**PROVIDED ENTRIES**

* * * * * * *

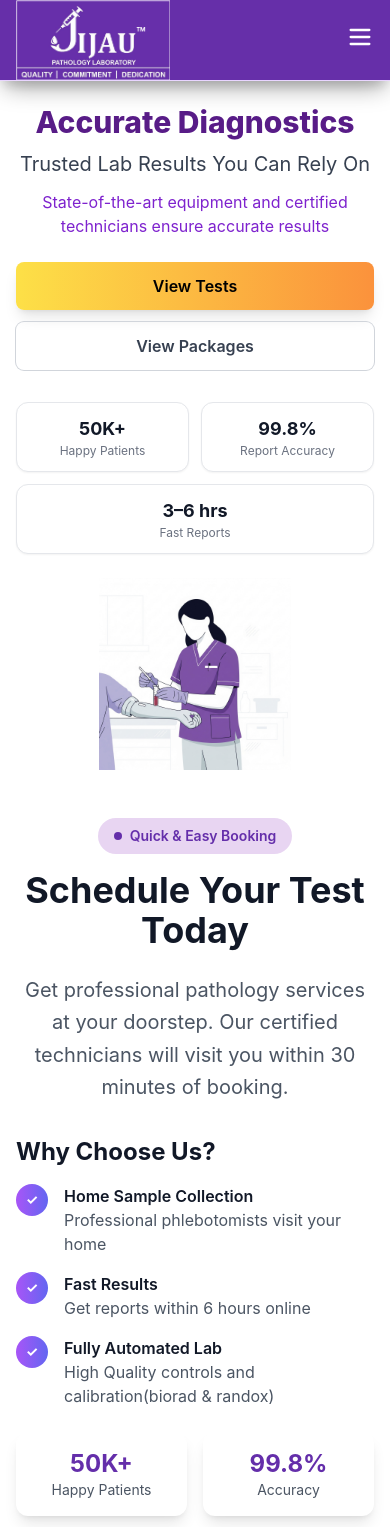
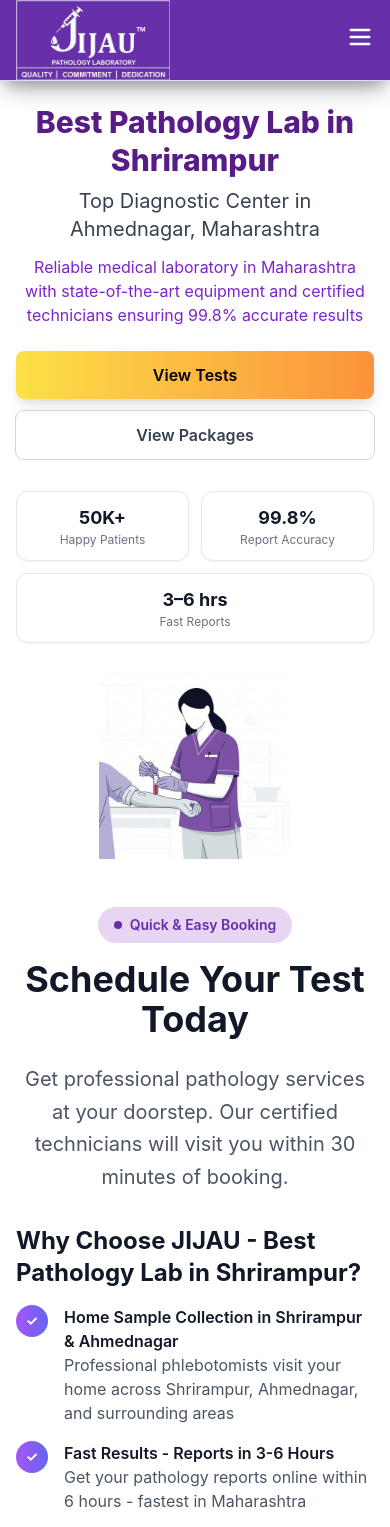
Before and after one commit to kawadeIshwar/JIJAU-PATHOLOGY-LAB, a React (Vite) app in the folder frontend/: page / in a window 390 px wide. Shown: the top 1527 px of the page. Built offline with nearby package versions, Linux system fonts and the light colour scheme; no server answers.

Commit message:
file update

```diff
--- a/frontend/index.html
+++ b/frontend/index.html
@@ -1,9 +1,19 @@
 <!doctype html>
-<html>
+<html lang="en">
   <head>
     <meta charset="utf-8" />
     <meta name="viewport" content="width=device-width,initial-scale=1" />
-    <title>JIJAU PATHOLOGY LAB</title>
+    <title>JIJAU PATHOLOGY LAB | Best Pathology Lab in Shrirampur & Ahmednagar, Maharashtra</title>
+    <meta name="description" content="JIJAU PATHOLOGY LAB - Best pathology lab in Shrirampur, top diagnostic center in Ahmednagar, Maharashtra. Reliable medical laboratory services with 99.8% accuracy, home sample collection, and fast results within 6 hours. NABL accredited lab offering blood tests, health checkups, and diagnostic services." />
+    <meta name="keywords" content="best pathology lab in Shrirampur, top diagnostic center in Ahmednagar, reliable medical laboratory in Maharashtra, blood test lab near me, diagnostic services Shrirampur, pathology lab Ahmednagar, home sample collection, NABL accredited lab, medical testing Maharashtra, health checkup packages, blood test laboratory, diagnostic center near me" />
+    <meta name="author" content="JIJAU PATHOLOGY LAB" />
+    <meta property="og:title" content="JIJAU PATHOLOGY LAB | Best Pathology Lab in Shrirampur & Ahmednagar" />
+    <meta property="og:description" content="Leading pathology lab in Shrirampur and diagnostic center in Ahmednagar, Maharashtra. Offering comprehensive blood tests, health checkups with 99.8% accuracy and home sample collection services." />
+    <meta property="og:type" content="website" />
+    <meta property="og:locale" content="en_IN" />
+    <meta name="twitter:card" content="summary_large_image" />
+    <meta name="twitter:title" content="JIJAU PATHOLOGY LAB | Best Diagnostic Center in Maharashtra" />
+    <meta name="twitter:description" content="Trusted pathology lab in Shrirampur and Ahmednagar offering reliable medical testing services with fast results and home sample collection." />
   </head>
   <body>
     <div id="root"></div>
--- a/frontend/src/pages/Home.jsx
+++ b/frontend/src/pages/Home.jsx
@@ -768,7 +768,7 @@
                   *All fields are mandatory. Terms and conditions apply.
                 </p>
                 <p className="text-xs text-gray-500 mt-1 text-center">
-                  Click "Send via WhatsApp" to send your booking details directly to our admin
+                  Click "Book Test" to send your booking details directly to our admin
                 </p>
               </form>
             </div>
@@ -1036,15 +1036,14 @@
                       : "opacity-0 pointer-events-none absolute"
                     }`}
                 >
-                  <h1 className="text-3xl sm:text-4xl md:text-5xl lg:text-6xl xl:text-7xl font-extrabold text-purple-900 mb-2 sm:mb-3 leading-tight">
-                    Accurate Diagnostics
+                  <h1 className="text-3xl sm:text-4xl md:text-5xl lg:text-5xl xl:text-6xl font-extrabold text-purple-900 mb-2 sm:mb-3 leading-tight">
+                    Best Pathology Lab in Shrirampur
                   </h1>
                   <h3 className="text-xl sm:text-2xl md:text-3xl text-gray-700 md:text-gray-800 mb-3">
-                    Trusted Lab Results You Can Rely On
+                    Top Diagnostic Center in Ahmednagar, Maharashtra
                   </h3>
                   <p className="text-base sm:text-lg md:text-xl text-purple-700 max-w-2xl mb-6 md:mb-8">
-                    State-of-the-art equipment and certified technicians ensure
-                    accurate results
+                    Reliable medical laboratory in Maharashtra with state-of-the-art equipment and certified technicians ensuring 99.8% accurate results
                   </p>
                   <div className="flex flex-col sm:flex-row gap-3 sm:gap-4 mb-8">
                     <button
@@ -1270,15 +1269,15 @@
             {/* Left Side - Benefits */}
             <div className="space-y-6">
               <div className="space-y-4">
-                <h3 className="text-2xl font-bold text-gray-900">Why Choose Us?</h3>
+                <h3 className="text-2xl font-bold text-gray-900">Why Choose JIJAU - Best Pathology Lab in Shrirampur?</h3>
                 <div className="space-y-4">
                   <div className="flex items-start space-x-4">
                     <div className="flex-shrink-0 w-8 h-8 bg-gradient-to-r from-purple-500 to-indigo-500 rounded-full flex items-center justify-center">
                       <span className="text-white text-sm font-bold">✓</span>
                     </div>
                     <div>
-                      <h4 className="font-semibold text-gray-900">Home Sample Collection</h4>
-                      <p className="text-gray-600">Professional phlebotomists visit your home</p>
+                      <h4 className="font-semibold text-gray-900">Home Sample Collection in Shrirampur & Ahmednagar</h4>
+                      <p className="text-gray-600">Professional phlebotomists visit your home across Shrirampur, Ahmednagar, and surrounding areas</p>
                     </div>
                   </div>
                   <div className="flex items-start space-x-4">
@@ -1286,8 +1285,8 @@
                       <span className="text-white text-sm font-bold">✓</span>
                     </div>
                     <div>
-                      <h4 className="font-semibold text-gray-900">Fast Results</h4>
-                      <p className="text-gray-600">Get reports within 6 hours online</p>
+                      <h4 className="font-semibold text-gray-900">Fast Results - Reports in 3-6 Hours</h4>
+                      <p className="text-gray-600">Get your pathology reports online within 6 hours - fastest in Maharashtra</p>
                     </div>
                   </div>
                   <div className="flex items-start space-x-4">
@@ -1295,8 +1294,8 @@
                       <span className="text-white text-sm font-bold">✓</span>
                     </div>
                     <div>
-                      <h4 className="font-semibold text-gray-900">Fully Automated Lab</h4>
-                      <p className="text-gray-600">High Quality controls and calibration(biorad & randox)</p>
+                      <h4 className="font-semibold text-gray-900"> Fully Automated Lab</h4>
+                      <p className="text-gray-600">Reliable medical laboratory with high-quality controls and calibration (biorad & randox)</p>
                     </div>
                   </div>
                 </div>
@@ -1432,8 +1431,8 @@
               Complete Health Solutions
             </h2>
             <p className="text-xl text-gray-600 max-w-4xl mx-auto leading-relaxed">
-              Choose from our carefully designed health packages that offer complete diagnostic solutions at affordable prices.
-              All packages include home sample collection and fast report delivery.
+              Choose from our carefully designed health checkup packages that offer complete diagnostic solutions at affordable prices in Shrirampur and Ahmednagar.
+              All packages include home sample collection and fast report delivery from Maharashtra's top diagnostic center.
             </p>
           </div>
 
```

* * * * * * *

**TASK INSTRUCTIONS**
This exercise needs every line of the listing that contains the word "frontend".

**COMPLETED EXERCISE**
Before and after one commit to kawadeIshwar/JIJAU-PATHOLOGY-LAB, a React (Vite) app in the folder frontend/: page / in a window 390 px wide. Shown: the top 1527 px of the page. Built offline with nearby package versions, Linux system fonts and the light colour scheme; no server answers.
--- a/frontend/index.html
+++ b/frontend/index.html
--- a/frontend/src/pages/Home.jsx
+++ b/frontend/src/pages/Home.jsx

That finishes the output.